19. On 9 March 2020 the Registrant informed the HCPC that he intended to return to the United States for a period of 3 months to care for his mother who was terminally ill with bone cancer. He stated that as a result he had given up his permanent job on 27 March 2020 but had been assured that on return he would be able to return to work as bank staff.
20. The HCPC submitted that the Registrant’s reflective piece did not comment sufficiently on condition 5 which required him to address “how he has implemented the training…in his current role”, nor had he adequately addressed “how he would recognise and deal with words or actions that could be perceived as having a sexual connotation” It also does not deal sufficiently with his reflection on the impact of his misconduct on his colleagues.
The Registrant’s submissions
21. Mr Weinbren submitted that the Registrant had attended an appropriate course and had provided an excellent reference. He had accepted responsibility and had reflected on his actions. His insight had increased and he deeply regretted his actions. The Registrant works with junior colleagues and is appropriate. He has two young children.

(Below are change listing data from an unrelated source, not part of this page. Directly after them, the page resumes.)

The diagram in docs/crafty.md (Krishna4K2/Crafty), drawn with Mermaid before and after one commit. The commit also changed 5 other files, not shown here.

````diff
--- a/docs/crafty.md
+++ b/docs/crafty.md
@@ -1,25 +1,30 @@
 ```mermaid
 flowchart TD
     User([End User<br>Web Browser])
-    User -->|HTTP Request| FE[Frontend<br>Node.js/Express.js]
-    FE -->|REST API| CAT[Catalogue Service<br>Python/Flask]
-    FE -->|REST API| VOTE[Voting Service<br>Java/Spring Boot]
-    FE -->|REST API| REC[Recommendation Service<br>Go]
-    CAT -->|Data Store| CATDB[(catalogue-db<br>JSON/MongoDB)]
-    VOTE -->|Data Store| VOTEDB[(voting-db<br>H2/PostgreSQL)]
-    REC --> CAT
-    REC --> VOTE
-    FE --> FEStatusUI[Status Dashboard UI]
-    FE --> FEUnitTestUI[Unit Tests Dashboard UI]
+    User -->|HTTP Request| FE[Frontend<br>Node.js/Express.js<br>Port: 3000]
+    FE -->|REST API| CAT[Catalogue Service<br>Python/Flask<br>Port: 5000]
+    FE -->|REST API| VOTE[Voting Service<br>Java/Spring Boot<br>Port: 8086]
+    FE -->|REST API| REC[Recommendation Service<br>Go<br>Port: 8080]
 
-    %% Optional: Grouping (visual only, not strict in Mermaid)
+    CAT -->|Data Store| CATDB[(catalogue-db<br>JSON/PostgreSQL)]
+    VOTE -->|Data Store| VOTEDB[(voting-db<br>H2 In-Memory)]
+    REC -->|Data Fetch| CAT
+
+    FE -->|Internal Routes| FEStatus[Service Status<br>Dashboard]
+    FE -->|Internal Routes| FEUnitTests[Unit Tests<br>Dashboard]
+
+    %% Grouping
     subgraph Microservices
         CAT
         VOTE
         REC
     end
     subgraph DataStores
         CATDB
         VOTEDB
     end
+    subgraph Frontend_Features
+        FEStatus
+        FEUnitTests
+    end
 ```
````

He submitted that the Registrant was no longer impaired and should be permitted to return to unrestricted practice.
22. The Panel accepted the advice of the Legal Assessor.
23. The Panel accept that the Registrant has taken significant steps to meet the Conditions of Practice imposed by the Panel at the end of the substantive hearing. He has complied with Conditions 1-4 and 6-10. His reference from his supervisor is excellent. There are no issues with his competence and as observed by the previous panel he appears to be respected as an able radiographer.
24. This is a case where the Panel would have benefited from hearing oral evidence from the Registrant on condition 5. The Panel found that the Registrant’s reflective piece focused primarily on his own journey and on the impact that these proceedings have had on him, rather than the impact that his behaviour has had on his colleagues the Registrant has not shown in his reflective piece what he learnt from his training nor has he explained the strategies he has implemented to ensure that he observes professional boundaries.
25. The Panel are mindful of the fact that the Registrant wrote to the HCPC asking for an early hearing and that but for COVID 19, it would have been able to ask questions of the Registrant, which may have addressed the gaps in the written evidence. However, the Registrant bears the “persuasive burden”, as set out in Abrahaem v GMC  EWHC 183 and the Panel were not satisfied on the evidence before it, that the Registrant is no longer impaired. Despite his excellent reference the Registrant’s own reflective piece did not set out the strategies he has developed to ensure that the conduct is not repeated. The Panel is mindful that its overarching objective is public protection. The Panel note that this case should be brought back for early review so that the Registrant has the opportunity to attend and to answer questions. However, on the evidence the Panel is satisfied that a further Conditions of Practice Order for 6 months is proportionate.